State Advocacy Groups and Lawmakers Discuss Solutions for Juvenile Justice Issues

August 6, 2021



(HARTFORD, CT) – On Friday, August 6, 2021, the Connecticut Justice Alliance (CTJA), Tow Youth Justice Institute (TYJI) at the University of New Haven, and the American Civil Liberties Union of Connecticut (ACLU-CT), along with Connecticut community advocates and lawmakers, held a press conference today on the North Steps of the State Capitol to discuss data-driven solutions to car thefts and youth crime that don’t center on incarcerating teens but instead offer an actual plan of action to provide resources to support their specific needs.


The group said, that despite recent media reports to the contrary, there has been NO significant increase in overall juvenile crime in recent years, INCLUDING motor vehicle theft. They said it is important to understand the true scope of the problem before identifying potential solutions. There has been a sharp decline since 1991 in car thefts, break-ins and vandalism committed by youth in Connecticut. While there was a slight uptick in 2020, the 2020 numbers are consistent with the prior three years and are, on average, still at a historically low rate. In addition, in the first six months of 2021, motor vehicle thefts decreased compared with January through June of 2020.


"We share today what many are not informed enough about to understand - facts, data & truth. The tools are there, we just need to use them and stop pretending there's no fix for the problem," said State Representative Anthony Nolan (D-New Haven).


Funneling more teens into the system without an actual plan of action to support their specific needs is irresponsible, organizers said, adding that implementing harmful blanketed policies designed to "crack down" on youth offenders does not address the root causes of this issue.


"The issue of juvenile car thefts demands our attention. We should be paying attention to whether we are asking the right questions about the root causes so we can develop and implement the right answers. Anything less is political and dangerous," stated State Senator Gary Winfield (D-New Haven).


Reports that "our hands are tied," and "nothing can be done" to hold children accountable in the juvenile court are inaccurate, according to speakers at today’s news conference. Current law, they said, allows the

court to incarcerate youth in a juvenile detention center at the time of arrest (or later) if the child poses a risk to public safety and if there’s a need to hold the child for failure to respond to court process.
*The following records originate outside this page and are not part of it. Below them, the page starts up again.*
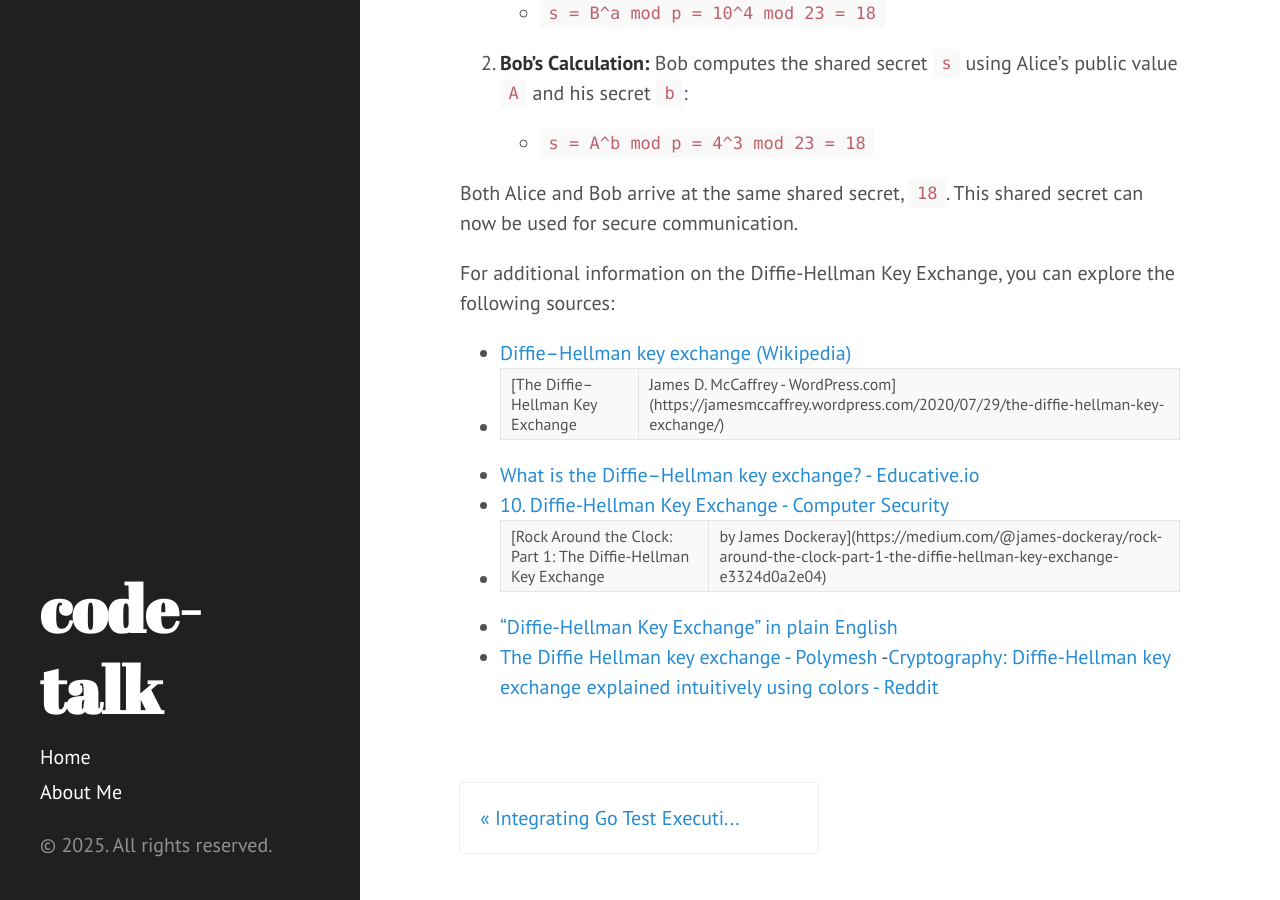
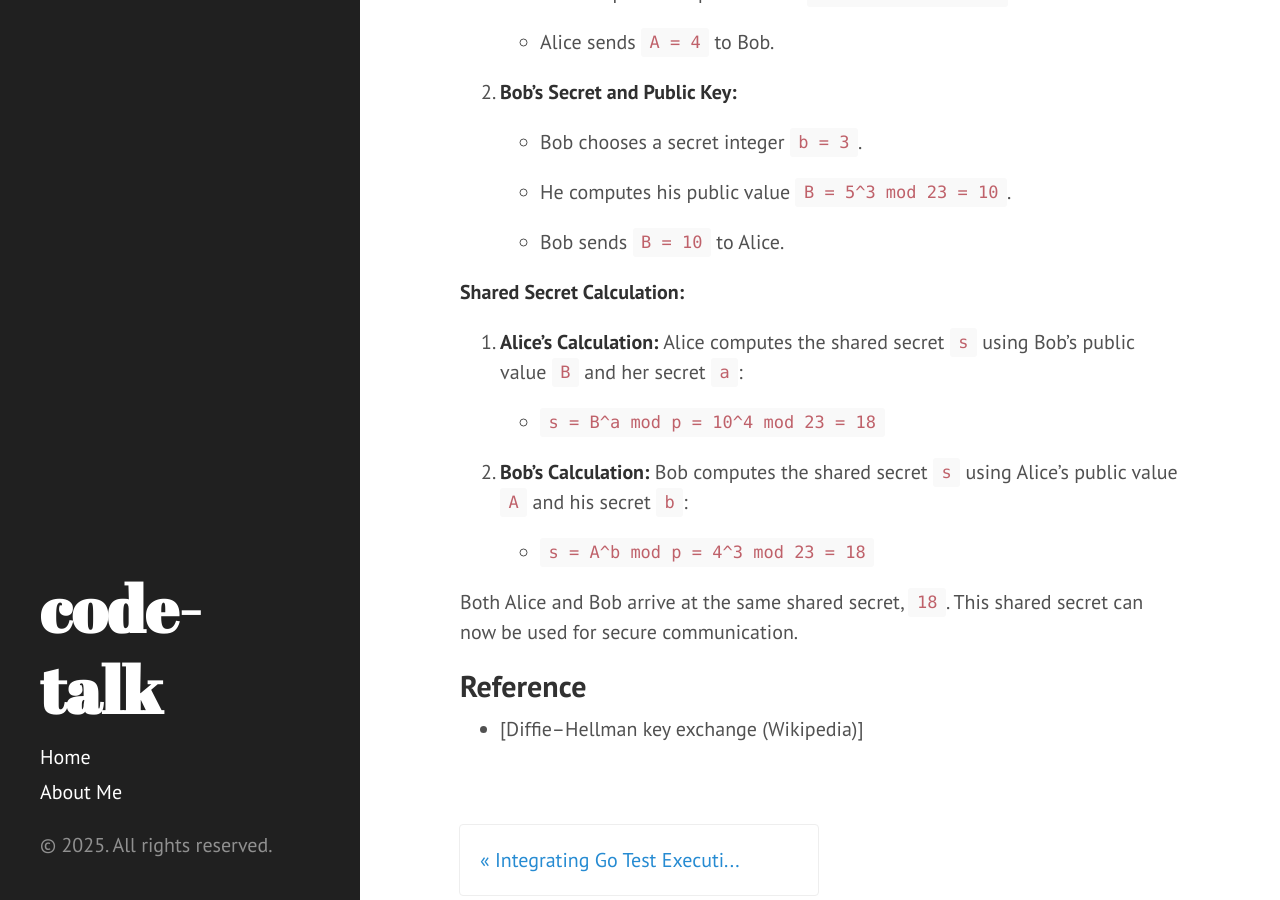
Before and after one commit to code-atom/code-atom.github.io, a Jekyll site: the page built from _posts/2025-07-13-diffie-hellman-key-exchange-a-secure-handshake-in-the-digital-world.markdown, in a window 1280 px wide and 900 px high, scrolled down 2165 px. Built offline with Jekyll 4.4.1, drawn with Linux system fonts in a browser that asks for light colours; Markdown is read by kramdown in place of the engine named in the settings; some of the changed text lies outside the part shown.

Commit message:
Updated Diffie Hellman Key Exchange A Secure Handshake In The Digital World

```diff
--- a/_posts/2025-07-13-diffie-hellman-key-exchange-a-secure-handshake-in-the-digital-world.markdown
+++ b/_posts/2025-07-13-diffie-hellman-key-exchange-a-secure-handshake-in-the-digital-world.markdown
@@ -73,13 +73,5 @@ Here is a simple example computation of the Diffie-Hellman key exchange:
 
 Both Alice and Bob arrive at the same shared secret, `18`. This shared secret can now be used for secure communication.
 
-For additional information on the Diffie-Hellman Key Exchange, you can explore the following sources:
-
-- [Diffie–Hellman key exchange (Wikipedia)](https://en.wikipedia.org/wiki/Diffie%E2%80%93Hellman_key_exchange)
-- [The Diffie–Hellman Key Exchange | James D. McCaffrey - WordPress.com](https://jamesmccaffrey.wordpress.com/2020/07/29/the-diffie-hellman-key-exchange/)
-- [What is the Diffie–Hellman key exchange? - Educative.io](https://www.educative.io/answers/what-is-the-diffiehellman-key-exchange)
-- [10. Diffie-Hellman Key Exchange - Computer Security](https://textbook.cs161.org/crypto/key-exchange.html)
-- [Rock Around the Clock: Part 1: The Diffie-Hellman Key Exchange | by James Dockeray](https://medium.com/@james-dockeray/rock-around-the-clock-part-1-the-diffie-hellman-key-exchange-e3324d0a2e04)
-- ["Diffie-Hellman Key Exchange" in plain English](https://security.stackexchange.com/questions/45963/diffie-hellman-key-exchange-in-plain-english)
-- [The Diffie Hellman key exchange - Polymesh](https://polymesh.network/blog/the-diffie-hellman-key-exchange)
--[Cryptography: Diffie-Hellman key exchange explained intuitively using colors - Reddit](https://www.reddit.com/r/programming/comments/7qq1bh/cryptography_diffiehellman_key_exchange_explained/)
+## Reference
+- [Diffie–Hellman key exchange (Wikipedia)]
```
Also changed, not shown: other parts of _posts/2025-07-13-diffie-hellman-key-exchange-a-secure-handshake-in-the-digital-world.markdown (+1 -1 lines).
Also, children (age 15 and older) charged with the most serious offenses are automatically transferred to the adult court.


State Representative Toni Walker (D-New Haven), co-chair of the Juvenile Justice Policy and Oversight Committee, states, "As an educator and legislator I have seen firsthand how just policies, practices, and funding can make a difference in the lives of all young people in Connecticut. We all must dispel falsehoods, and all begin speaking the truth about what is available under the law for local authorities."


Connecticut’s solutions and resource allocation should be focused on the small number of children who have received juvenile court services and continue to engage in risky behavior, speakers said. "Reforms in Juvenile Justice in Connecticut have been highly successful, with reductions in crime and arrest, but with COVID, society and the JJ system were thrown into turmoil. Now is not the time to change our direction, now is the time to rebuild the systems that have proven effective," stated Hector Glynn, chief operating officer, The Village for Families & Children and co-chair of the Racial and Ethnic Disparities Workgroup of the Juvenile Justice Policy and Oversight Committee.